◆ What you should do
I need only the number of lines in this data that contain the string "take".

[Change detection data]
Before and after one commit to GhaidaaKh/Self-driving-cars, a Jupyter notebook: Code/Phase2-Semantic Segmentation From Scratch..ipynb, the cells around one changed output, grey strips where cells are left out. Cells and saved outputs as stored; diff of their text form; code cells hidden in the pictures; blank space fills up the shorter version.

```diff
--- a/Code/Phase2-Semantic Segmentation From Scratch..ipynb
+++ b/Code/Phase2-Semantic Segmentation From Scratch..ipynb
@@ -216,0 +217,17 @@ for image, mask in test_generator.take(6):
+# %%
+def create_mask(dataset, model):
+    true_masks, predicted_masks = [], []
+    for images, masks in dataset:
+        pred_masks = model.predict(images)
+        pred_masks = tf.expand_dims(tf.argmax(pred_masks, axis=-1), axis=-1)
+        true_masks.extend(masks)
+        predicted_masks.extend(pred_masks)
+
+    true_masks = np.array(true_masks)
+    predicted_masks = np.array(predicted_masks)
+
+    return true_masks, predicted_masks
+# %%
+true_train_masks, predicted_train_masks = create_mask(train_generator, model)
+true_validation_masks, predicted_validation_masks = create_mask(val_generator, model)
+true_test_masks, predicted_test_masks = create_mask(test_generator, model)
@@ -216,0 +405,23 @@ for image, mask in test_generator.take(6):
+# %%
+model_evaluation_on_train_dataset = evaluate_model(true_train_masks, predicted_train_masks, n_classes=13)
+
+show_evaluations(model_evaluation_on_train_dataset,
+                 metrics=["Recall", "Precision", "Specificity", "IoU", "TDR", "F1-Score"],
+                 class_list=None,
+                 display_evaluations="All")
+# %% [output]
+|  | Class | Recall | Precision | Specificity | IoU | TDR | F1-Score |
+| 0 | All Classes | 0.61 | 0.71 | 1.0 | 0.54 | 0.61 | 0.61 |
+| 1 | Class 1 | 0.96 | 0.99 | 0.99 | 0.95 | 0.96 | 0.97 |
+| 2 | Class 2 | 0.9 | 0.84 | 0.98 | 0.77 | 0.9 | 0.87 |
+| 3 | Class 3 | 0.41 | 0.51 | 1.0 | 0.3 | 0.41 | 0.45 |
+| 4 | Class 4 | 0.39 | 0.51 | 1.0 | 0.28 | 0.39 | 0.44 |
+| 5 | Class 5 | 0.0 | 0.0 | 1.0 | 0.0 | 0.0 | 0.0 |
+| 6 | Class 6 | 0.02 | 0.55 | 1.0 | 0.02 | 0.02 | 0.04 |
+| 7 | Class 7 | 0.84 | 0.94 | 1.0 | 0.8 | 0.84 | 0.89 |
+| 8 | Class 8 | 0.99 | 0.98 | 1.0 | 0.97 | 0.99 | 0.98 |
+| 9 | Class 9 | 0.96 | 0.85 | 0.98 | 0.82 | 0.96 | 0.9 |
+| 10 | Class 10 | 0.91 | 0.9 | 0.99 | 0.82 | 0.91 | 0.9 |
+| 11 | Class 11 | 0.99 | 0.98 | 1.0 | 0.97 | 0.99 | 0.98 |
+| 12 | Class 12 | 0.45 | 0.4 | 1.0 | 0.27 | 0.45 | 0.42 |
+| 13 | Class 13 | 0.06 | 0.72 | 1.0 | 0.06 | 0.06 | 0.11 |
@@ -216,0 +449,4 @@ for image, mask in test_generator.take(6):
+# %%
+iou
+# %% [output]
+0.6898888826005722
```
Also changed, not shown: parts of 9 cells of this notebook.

◆ Solution
3